MATERIAL FOR THIS TASK »
::::

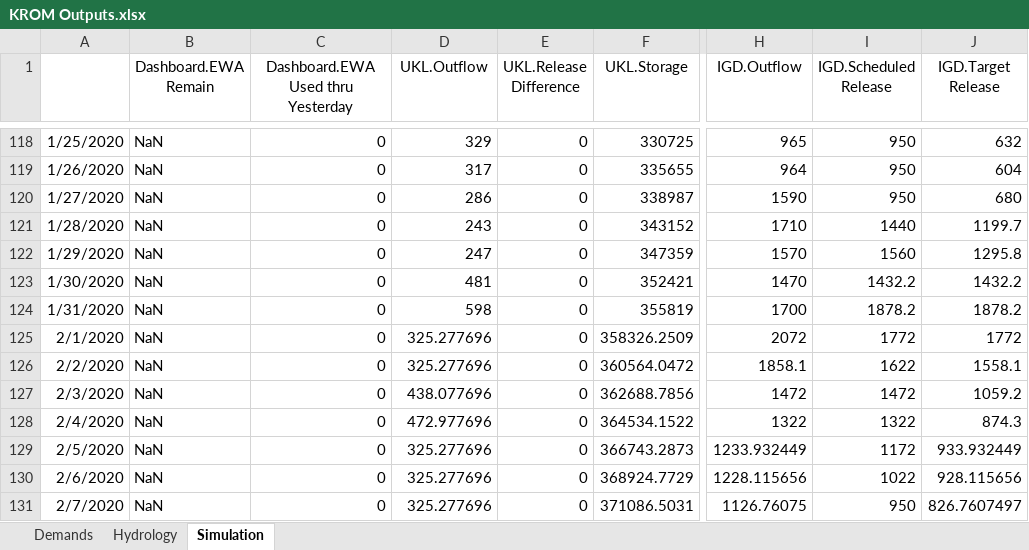
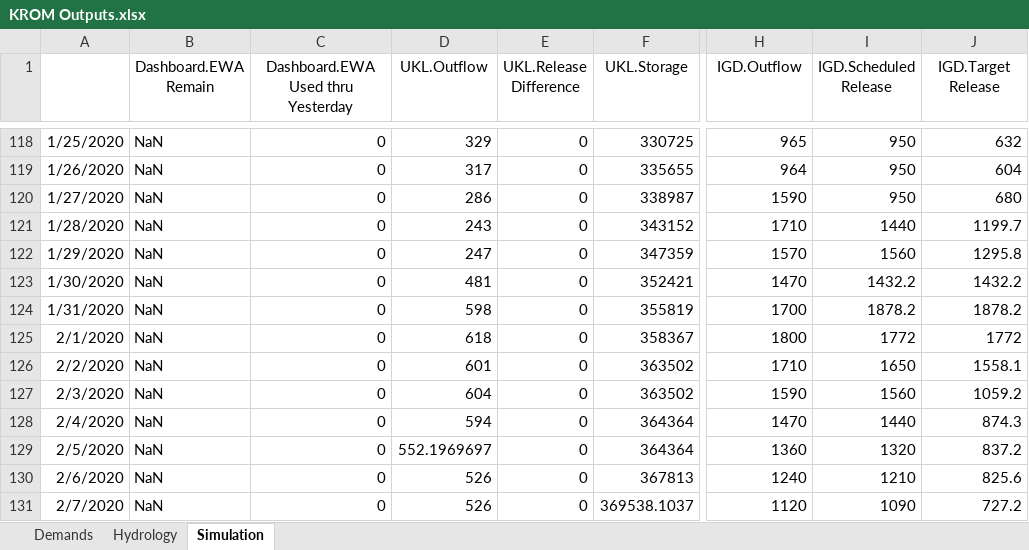
Before and after one commit to usbr/KPOM, an Excel workbook: Testing/KROM Outputs.xlsx, sheet Simulation, drawn as a sheet; only a part is shown, gaps mark what is left out; values as stored, in another font and other column widths than the file's, no borders; the diff covers the shown part only; the diff names each change by its address in the sheet, - before the commit and + after, or states it on an @@ line.

```diff
--- a/Testing/KROM Outputs.xlsx (sheet Simulation)
+++ b/Testing/KROM Outputs.xlsx (sheet Simulation)
-D125 (UKL.Outflow): 325.277696
+D125 (UKL.Outflow): 618
-F125 (UKL.Storage): 358326.2509
+F125 (UKL.Storage): 358367
-H125 (IGD.Outflow): 2072
+H125 (IGD.Outflow): 1800
-D126 (UKL.Outflow): 325.277696
+D126 (UKL.Outflow): 601
-F126 (UKL.Storage): 360564.0472
+F126 (UKL.Storage): 363502
-H126 (IGD.Outflow): 1858.1
+H126 (IGD.Outflow): 1710
-I126 (IGD.Scheduled Release): 1622
+I126 (IGD.Scheduled Release): 1650
-D127 (UKL.Outflow): 438.077696
+D127 (UKL.Outflow): 604
-F127 (UKL.Storage): 362688.7856
+F127 (UKL.Storage): 363502
-H127 (IGD.Outflow): 1472
+H127 (IGD.Outflow): 1590
-I127 (IGD.Scheduled Release): 1472
+I127 (IGD.Scheduled Release): 1560
-D128 (UKL.Outflow): 472.977696
+D128 (UKL.Outflow): 594
-F128 (UKL.Storage): 364534.1522
+F128 (UKL.Storage): 364364
-H128 (IGD.Outflow): 1322
+H128 (IGD.Outflow): 1470
-I128 (IGD.Scheduled Release): 1322
+I128 (IGD.Scheduled Release): 1440
-D129 (UKL.Outflow): 325.277696
+D129 (UKL.Outflow): 552.1969697
-F129 (UKL.Storage): 366743.2873
+F129 (UKL.Storage): 364364
-H129 (IGD.Outflow): 1233.932449
+H129 (IGD.Outflow): 1360
-I129 (IGD.Scheduled Release): 1172
+I129 (IGD.Scheduled Release): 1320
-J129 (IGD.Target Release): 933.932449
+J129 (IGD.Target Release): 837.2
-D130:D131 (UKL.Outflow): 325.277696
+D130:D131 (UKL.Outflow): 526
-F130 (UKL.Storage): 368924.7729
+F130 (UKL.Storage): 367813
-H130 (IGD.Outflow): 1228.115656
+H130 (IGD.Outflow): 1240
-I130 (IGD.Scheduled Release): 1022
+I130 (IGD.Scheduled Release): 1210
-J130 (IGD.Target Release): 928.115656
+J130 (IGD.Target Release): 825.6
-F131 (UKL.Storage): 371086.5031
+F131 (UKL.Storage): 369538.1037
-H131 (IGD.Outflow): 1126.76075
+H131 (IGD.Outflow): 1120
-I131 (IGD.Scheduled Release): 950
+I131 (IGD.Scheduled Release): 1090
-J131 (IGD.Target Release): 826.7607497
+J131 (IGD.Target Release): 727.2
```
Also changed, not shown: 1754 edited cells elsewhere in this sheet, sheet Hydrology, sheet Demands, 4 other files.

::::

EXERCISE DETAILS » Give the entries again without a single change, but with no pictures.

EXERCISE OUTPUT »
Before and after one commit to usbr/KPOM, an Excel workbook: Testing/KROM Outputs.xlsx, sheet Simulation, drawn as a sheet; only a part is shown, gaps mark what is left out; values as stored, in another font and other column widths than the file's, no borders; the diff covers the shown part only; the diff names each change by its address in the sheet, - before the commit and + after, or states it on an @@ line.

```diff
--- a/Testing/KROM Outputs.xlsx (sheet Simulation)
+++ b/Testing/KROM Outputs.xlsx (sheet Simulation)
-D125 (UKL.Outflow): 325.277696
+D125 (UKL.Outflow): 618
-F125 (UKL.Storage): 358326.2509
+F125 (UKL.Storage): 358367
-H125 (IGD.Outflow): 2072
+H125 (IGD.Outflow): 1800
-D126 (UKL.Outflow): 325.277696
+D126 (UKL.Outflow): 601
-F126 (UKL.Storage): 360564.0472
+F126 (UKL.Storage): 363502
-H126 (IGD.Outflow): 1858.1
+H126 (IGD.Outflow): 1710
-I126 (IGD.Scheduled Release): 1622
+I126 (IGD.Scheduled Release): 1650
-D127 (UKL.Outflow): 438.077696
+D127 (UKL.Outflow): 604
-F127 (UKL.Storage): 362688.7856
+F127 (UKL.Storage): 363502
-H127 (IGD.Outflow): 1472
+H127 (IGD.Outflow): 1590
-I127 (IGD.Scheduled Release): 1472
+I127 (IGD.Scheduled Release): 1560
-D128 (UKL.Outflow): 472.977696
+D128 (UKL.Outflow): 594
-F128 (UKL.Storage): 364534.1522
+F128 (UKL.Storage): 364364
-H128 (IGD.Outflow): 1322
+H128 (IGD.Outflow): 1470
-I128 (IGD.Scheduled Release): 1322
+I128 (IGD.Scheduled Release): 1440
-D129 (UKL.Outflow): 325.277696
+D129 (UKL.Outflow): 552.1969697
-F129 (UKL.Storage): 366743.2873
+F129 (UKL.Storage): 364364
-H129 (IGD.Outflow): 1233.932449
+H129 (IGD.Outflow): 1360
-I129 (IGD.Scheduled Release): 1172
+I129 (IGD.Scheduled Release): 1320
-J129 (IGD.Target Release): 933.932449
+J129 (IGD.Target Release): 837.2
-D130:D131 (UKL.Outflow): 325.277696
+D130:D131 (UKL.Outflow): 526
-F130 (UKL.Storage): 368924.7729
+F130 (UKL.Storage): 367813
-H130 (IGD.Outflow): 1228.115656
+H130 (IGD.Outflow): 1240
-I130 (IGD.Scheduled Release): 1022
+I130 (IGD.Scheduled Release): 1210
-J130 (IGD.Target Release): 928.115656
+J130 (IGD.Target Release): 825.6
-F131 (UKL.Storage): 371086.5031
+F131 (UKL.Storage): 369538.1037
-H131 (IGD.Outflow): 1126.76075
+H131 (IGD.Outflow): 1120
-I131 (IGD.Scheduled Release): 950
+I131 (IGD.Scheduled Release): 1090
-J131 (IGD.Target Release): 826.7607497
+J131 (IGD.Target Release): 727.2
```
Also changed, not shown: 1754 edited cells elsewhere in this sheet, sheet Hydrology, sheet Demands, 4 other files.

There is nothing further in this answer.